(The task):
The word "index" occurs in some lines of the listing. Copy those lines.
= = = =
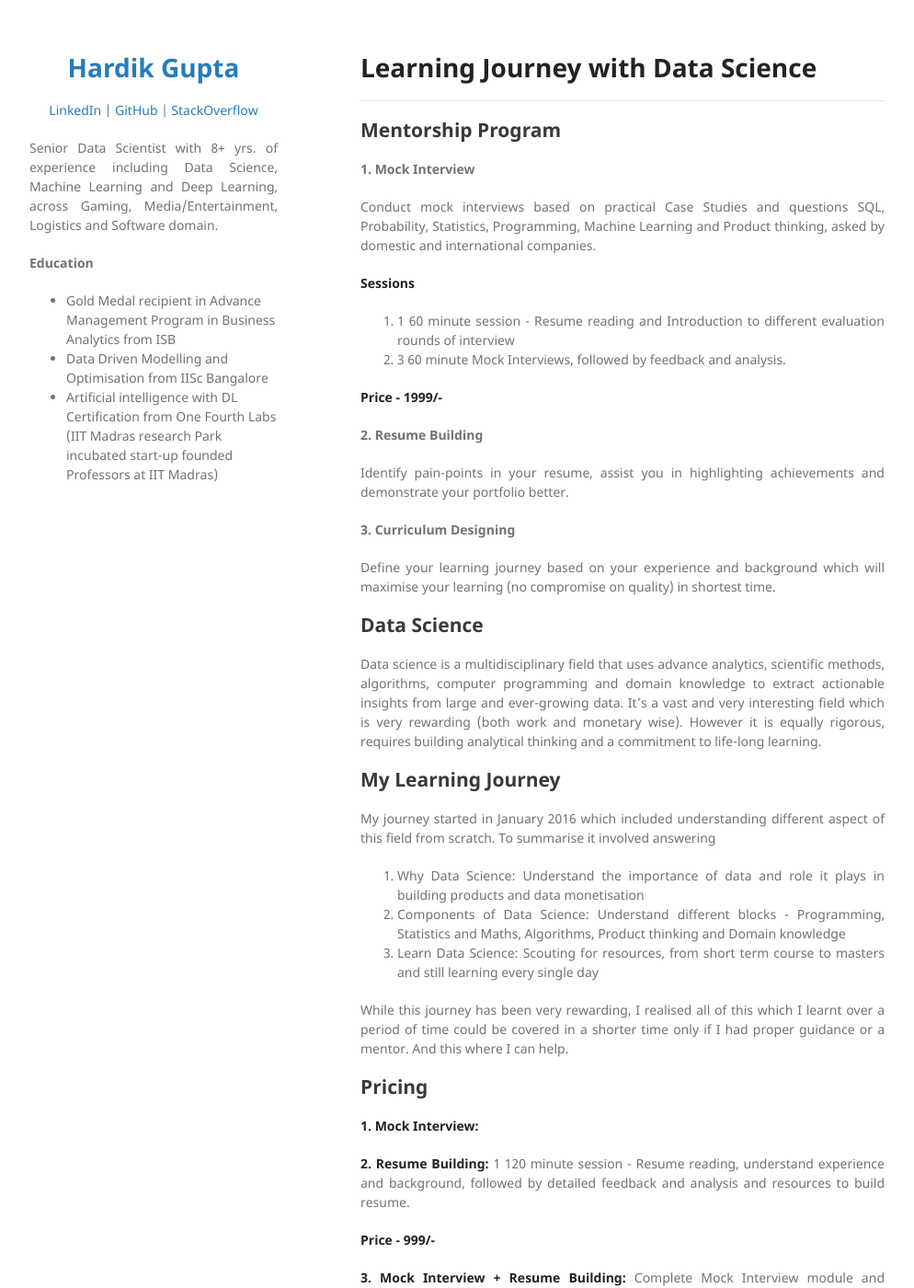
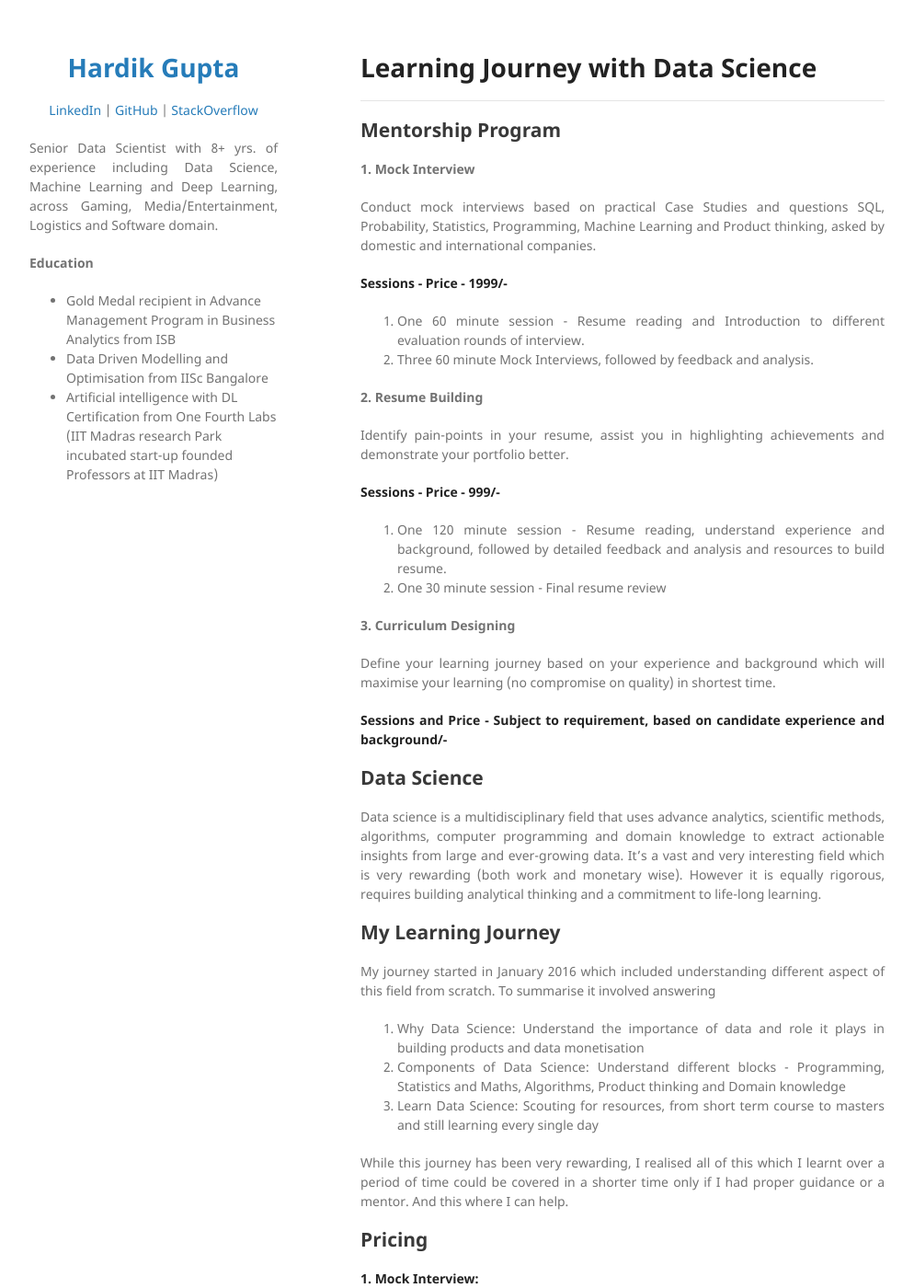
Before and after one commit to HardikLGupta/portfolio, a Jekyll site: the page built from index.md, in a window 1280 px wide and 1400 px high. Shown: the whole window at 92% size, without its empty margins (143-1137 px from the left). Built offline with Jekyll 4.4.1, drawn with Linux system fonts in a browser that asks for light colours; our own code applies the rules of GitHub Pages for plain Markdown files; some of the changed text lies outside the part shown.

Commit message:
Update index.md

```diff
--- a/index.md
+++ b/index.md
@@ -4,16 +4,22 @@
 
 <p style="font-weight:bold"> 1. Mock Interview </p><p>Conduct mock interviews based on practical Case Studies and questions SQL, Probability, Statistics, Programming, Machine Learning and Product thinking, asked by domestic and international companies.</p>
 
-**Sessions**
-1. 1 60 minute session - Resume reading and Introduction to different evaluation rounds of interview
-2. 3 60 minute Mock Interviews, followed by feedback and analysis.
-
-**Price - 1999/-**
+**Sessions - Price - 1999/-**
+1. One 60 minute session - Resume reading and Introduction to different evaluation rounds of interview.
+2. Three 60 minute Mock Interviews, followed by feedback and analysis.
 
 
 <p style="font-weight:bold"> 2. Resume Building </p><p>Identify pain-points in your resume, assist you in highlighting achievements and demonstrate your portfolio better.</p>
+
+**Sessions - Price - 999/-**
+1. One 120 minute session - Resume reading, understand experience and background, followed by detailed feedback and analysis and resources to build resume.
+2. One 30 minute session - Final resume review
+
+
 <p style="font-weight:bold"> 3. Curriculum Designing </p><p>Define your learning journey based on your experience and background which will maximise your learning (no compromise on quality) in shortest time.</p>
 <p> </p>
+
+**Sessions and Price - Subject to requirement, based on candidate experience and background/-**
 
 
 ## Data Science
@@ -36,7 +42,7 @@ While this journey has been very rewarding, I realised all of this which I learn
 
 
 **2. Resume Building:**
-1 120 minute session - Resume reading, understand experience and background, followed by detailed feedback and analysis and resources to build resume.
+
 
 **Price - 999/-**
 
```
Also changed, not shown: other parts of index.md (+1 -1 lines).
= = = =
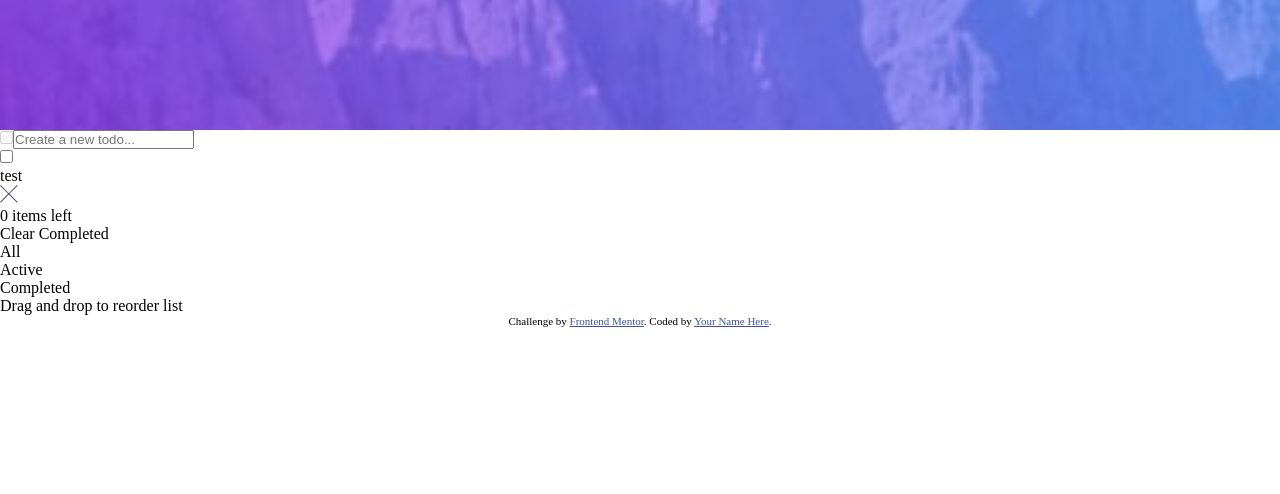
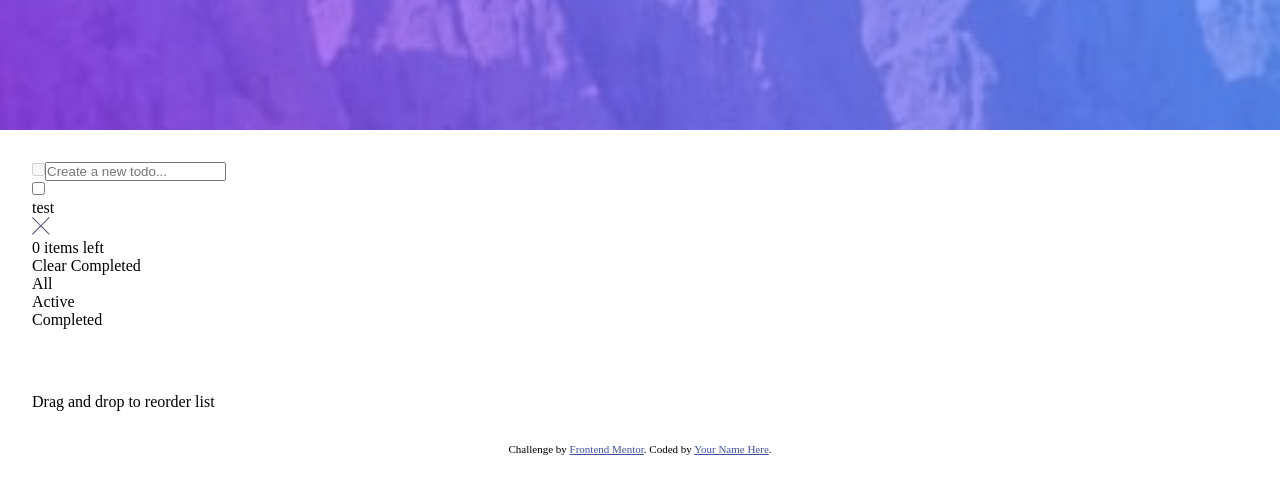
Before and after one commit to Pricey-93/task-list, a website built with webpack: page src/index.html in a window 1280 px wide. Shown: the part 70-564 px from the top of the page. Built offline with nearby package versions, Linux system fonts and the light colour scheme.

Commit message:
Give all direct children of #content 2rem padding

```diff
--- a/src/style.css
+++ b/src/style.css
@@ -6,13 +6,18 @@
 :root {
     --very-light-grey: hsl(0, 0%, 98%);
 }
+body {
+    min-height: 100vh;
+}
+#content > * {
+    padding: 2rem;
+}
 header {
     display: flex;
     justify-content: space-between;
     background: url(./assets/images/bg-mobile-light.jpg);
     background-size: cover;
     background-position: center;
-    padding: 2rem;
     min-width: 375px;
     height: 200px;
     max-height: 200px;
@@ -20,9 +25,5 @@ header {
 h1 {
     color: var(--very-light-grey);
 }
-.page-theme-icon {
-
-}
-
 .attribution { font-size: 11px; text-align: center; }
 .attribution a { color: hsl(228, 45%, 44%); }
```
= = = =
(Answer to the problem):
Before and after one commit to HardikLGupta/portfolio, a Jekyll site: the page built from index.md, in a window 1280 px wide and 1400 px high. Shown: the whole window at 92% size, without its empty margins (143-1137 px from the left). Built offline with Jekyll 4.4.1, drawn with Linux system fonts in a browser that asks for light colours; our own code applies the rules of GitHub Pages for plain Markdown files; some of the changed text lies outside the part shown.
Update index.md
--- a/index.md
+++ b/index.md
Also changed, not shown: other parts of index.md (+1 -1 lines).
Before and after one commit to Pricey-93/task-list, a website built with webpack: page src/index.html in a window 1280 px wide. Shown: the part 70-564 px from the top of the page. Built offline with nearby package versions, Linux system fonts and the light colour scheme.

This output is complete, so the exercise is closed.